Sen. Ron Johnson (R-Wisconsin) has suggested that he believes the federal minimum wage should be eliminated, and that the “marketplace” should be in charge of setting wages instead — a move that would send U.S. wage policy back to pre-World War II, when the federal minimum wage was first created.

Friday’s debate featured Lieutenant Governor Mandela Barnes, Democratic U.S. Senate candidate, and me. Johnson claimed that raising the minimum wage would eliminate jobs — which economists have saidIs not true — and misleadingly compared the policy to “price fixing,” an anticompetitive practice typically done by corporations in coordination to raise prices of goods.

“I really don’t like the federal government getting involved in doing price fixing in anything and that includes wages,” he said.

He claimed that eliminating the minimum wage would increase competition and possibly raise wages. This is patently false.

“If you have a strong economy which we had under the previous administration you had plenty of jobs and you had rising wages. I think something like $2,000 to $4,000 a year is what the average family increased their wage by,” he said. “So, that’s the best thing is have the marketplace take care of it rather than government set a minimum wage that then starts eliminating jobs.”

Johnson’s statements were misleading or false on numerous counts.

Eliminating the minimum wage — which was created in 1938 to protect workers and stabilize the economy — would allow corporations to pay workers extremely low wages. This lack of regulation would be exploited by corporations to devastating effect on workers across the nation. Even though the current federal minimum wage of $7.25 is not considered a competitive wage by any means in today’s job market, there are still hundreds of thousandsThis is the number of workers who earn this wage, which well below the living wage. every stateThe U.S.

Notably, one-seven gig workers, or people who work for companies like Uber or DoorDash, are gig workers. are makingThe Economic Policy Institute earlier this year found that the minimum wage is less than the federal minimum wage. Corporations are allowed to exploit the fact that such workers aren’t classified as employees in order to not guarantee a minimum wage or provide benefits. The fact that these jobs exist and are still staffed is evidence that Johnson’s bad faith claimThis blatant lie claims that wages will rise if there are fewer wage regulations.

Corporations might threaten to eliminate jobs to make political points if they have to pay wage increases. But economists agree that raising the minimum wages does not increase unemployment. not eliminateThis is a job in and of itself. The same is true in real life. California’s minimum wage is set at $25 an hour for businesses with 25 or more employees. increased to$15 an hour in this year’s budget.
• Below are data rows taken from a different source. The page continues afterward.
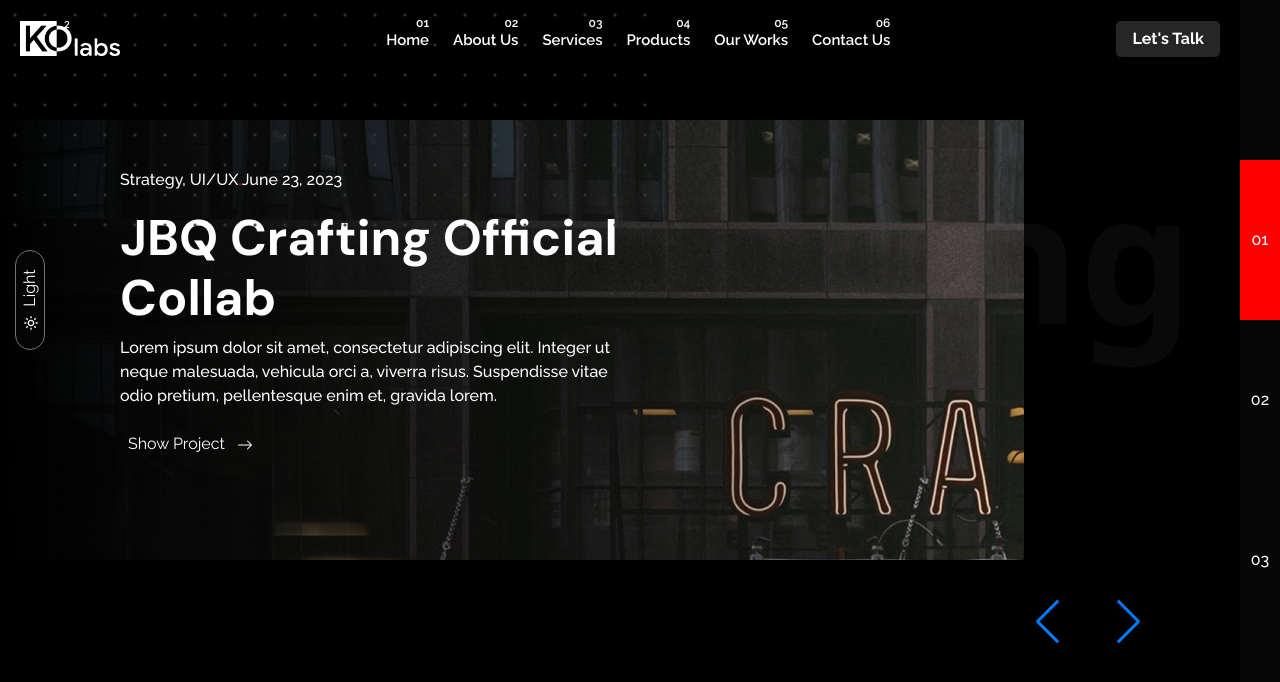
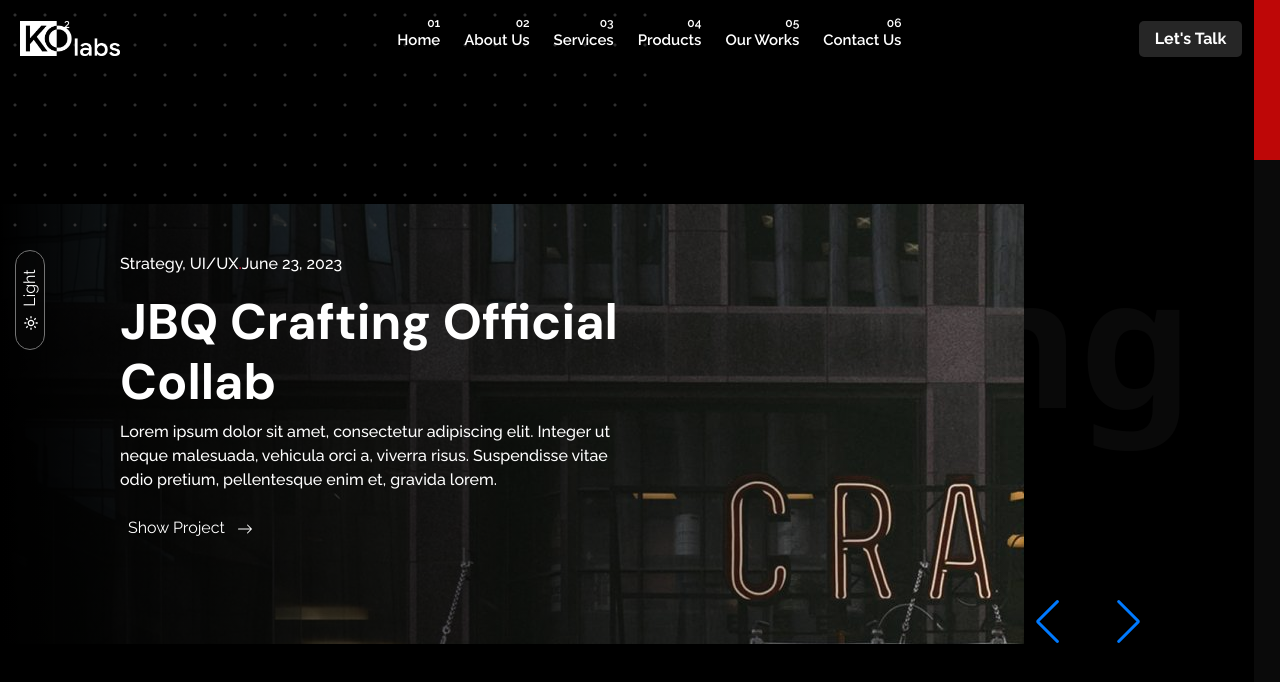
Before and after one commit to Thinushika/show-town-it, a Next.js app: page / in a window 1280 px wide. Shown: the top 682 px of the page. Built offline with nearby package versions, Linux system fonts and the light colour scheme.

Commit message:
pagination update

```diff
--- a/components/layout/header/index.tsx
+++ b/components/layout/header/index.tsx
@@ -58,7 +58,7 @@ const Header = () => {
 
   return (
     <div
-      className="w-100 position-absolute top-0 left-0 py-2 ps-2 pe-2 pe-lg-5"
+      className="position-absolute top-0 left-0 py-2 ps-2 navbarWidth"
       style={{ zIndex: "999", height: "150px" }}
     >
       <nav className="navbar navbar-expand-lg">
--- a/pages/index.tsx
+++ b/pages/index.tsx
@@ -39,7 +39,8 @@ export default function Home() {
 
   const slideContent = [
     {
-      id: 1,
+      id: 0,
+      slideNumber: 1,
       path: "/imgs/",
       dateTitlePart1: "Strategy, UI/UX",
       dateTitlePart2: "June 23, 2023",
@@ -48,7 +49,8 @@ export default function Home() {
       link: "/",
     },
     {
-      id: 2,
+      id: 1,
+      slideNumber: 2,
       path: "/imgs/",
       dateTitlePart1: "Strategy, UI/UX",
       dateTitlePart2: "June 23, 2023",
@@ -57,7 +59,28 @@ export default function Home() {
       link: "/",
     },
     {
+      id: 2,
+      slideNumber: 3,
+      path: "/imgs/",
+      dateTitlePart1: "Strategy, UI/UX",
+      dateTitlePart2: "June 23, 2023",
+      title: "WRE 22 CrossFit World’s Relays.",
+      desc: "Lorem ipsum dolor sit amet, consectetur adipiscing elit. Integer ut neque malesuada, vehicula orci a, viverra risus. Suspendisse vitae odio pretium, pellentesque enim et, gravida lorem.",
+      link: "/",
+    },
+    {
       id: 3,
+      slideNumber: 4,
+      path: "/imgs/",
+      dateTitlePart1: "Strategy, UI/UX",
+      dateTitlePart2: "June 23, 2023",
+      title: "WRE 22 CrossFit World’s Relays.",
+      desc: "Lorem ipsum dolor sit amet, consectetur adipiscing elit. Integer ut neque malesuada, vehicula orci a, viverra risus. Suspendisse vitae odio pretium, pellentesque enim et, gravida lorem.",
+      link: "/",
+    },
+    {
+      id: 4,
+      slideNumber: 5,
       path: "/imgs/",
       dateTitlePart1: "Strategy, UI/UX",
       dateTitlePart2: "June 23, 2023",
@@ -73,6 +96,7 @@ export default function Home() {
   const bgStyles =
     theme === "dark" ? darkStyles.heroImageBg : lightStyles.heroImageBg;
 
+
   return (
     <>
       <div className="d-flex flex-column w-100 h-100 justify-content-center  p-0 m-0 position-relative">
@@ -82,16 +106,22 @@ export default function Home() {
           spaceBetween={0}
           slidesPerView={1}
           effect="fade"
-          speed={1000}
+          speed={500}
           loop={true}
+          // scrollbar={{ draggable: true }}
+          pagination={{ clickable: true }}
           navigation={true}
           onSwiper={(swiper) => console.log(swiper)}
-          onSlideChange={(swiper) => setActiveButtonIndex(swiper.activeIndex)}
+          onSlideChange={(swiper) => {
+            console.log(swiper.activeIndex)
+            setActiveButtonIndex(swiper.activeIndex)
+          }}
         >
           {slideContent.map((item) => (
             <SwiperSlide key={item.id}>
+              <div className="w-100 h-100 d-flex justify-content-center align-items-center">
               <div className="d-flex justify-content-center align-items-center">
-                <div className="d-flex flex-column w-100 p-0 m-0 position-relative">
+                <div className="d-flex flex-column w-100 h-100 p-0 m-0 position-relative ">
                   <div className="d-flex position-absolute hero-image-bg-text top-0 left-0 text-center">
                     {item.title}
                   </div>
@@ -115,28 +145,28 @@ export default function Home() {
                   </div>
                 </div>
               </div>
+              </div>
             </SwiperSlide>
           ))}
         </Swiper>
-        <div className="d-flex flex-column position-absolute justify-content-center align-items-center right-0 top-0 h-100 slidePosition">
+        {/* <div className="d-flex flex-column position-absolute justify-content-center align-items-center right-0 top-0 h-100 slidePosition">
           {slideContent.map((item , index) => (
             <div
               key={item.id}
               className="wrap-button d-flex justify-content-center align-items-center"
             >
-              {/* <p className="slide-number">0{item.id}</p> */}
               <button
                 className={`slide-number ${index === activeButtonIndex ? 'activeButton' : ''}`}
                 onClick={() => {
-                  setActiveSlide(item.id);
+                  setActiveSlide(index);
                   setActiveButtonIndex(index);
                 }}
               >
-                0{item.id}
+                0{item.slideNumber}
               </button>
             </div>
           ))}
-        </div>
+        </div> */}
       </div>
     </>
   );
--- a/styles/globals.css
+++ b/styles/globals.css
@@ -166,7 +166,7 @@ li {
 }
 .swiper-wrapper{
   width: 100vw !important;
-  height: 70vh !important;
+  height: 100vh !important;
 }
 .slidePosition{
   width: 40px !important;
@@ -200,3 +200,34 @@ li {
 .activeButton {
   background-color: #ff0000 !important;
 }
+.navbarWidth{
+  width: 98vw !important;
+}
+
+.swiper-pagination{
+  position: absolute !important;
+  left: 98vw !important;
+  top: 0 !important;
+  text-align: center !important;
+  width: 2vw !important;
+  height: 100vh !important;
+  background-color: #111111a1 !important;
+  display: flex;
+    flex-direction: column;
+    padding: 0 !important;
+    z-index: 99999;
+}
+.swiper-pagination-bullet{
+  background-color: transparent !important;
+  width: 100% !important;
+  height: 20vh !important;
+  border-radius: 0px !important;
+  margin: 0 !important;
+}
+.swiper-pagination-bullet-active{
+  background-color: #be0707 !important;
+  width: 100% !important;
+  height: 20vh !important;
+  border-radius: 0px !important;
+  margin: 0 !important;
+}
```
The state also pays $15 an hour. has been postingThese are the most robust job growth numbers following the 2020 pandemic.

And while wages did rise under President Donald Trump, Johnson stated that their rate was not. was slower than it typically is; a 2020 study found that, in Wisconsin, wages only rose 6 percent during Trump’s first three years in office, compared to a 7.1 percent raise during President Barack Obama’s first three years in office. When inflation is taken into consideration, wages can rise by 7.1 percent. have remained stagnant for decadesWhile CEO pay has risen by Nearly 1,500%Since the late 1970s.

Barnes slammed Johnson’s attack on the minimum wages. “Ron Johnson — a multimillionaire who literally complained about only doubling his wealth as our Senator — said last night there should be NO federal limit on how low your wages can go,” Barnes wrote on TwitterSaturday

The federal minimum wage hasn’t been raised in 13 years. Accounting for inflation, the current $7.25 rate is the equivalent of $5.27 in July of 2009, when the rate was set — even lower than the rate of $6.55, which was the minimum wage before 2009. Barnes says that he supports increasing the federal minimum wage from $7.25 to $15, as labor advocates have long demanded.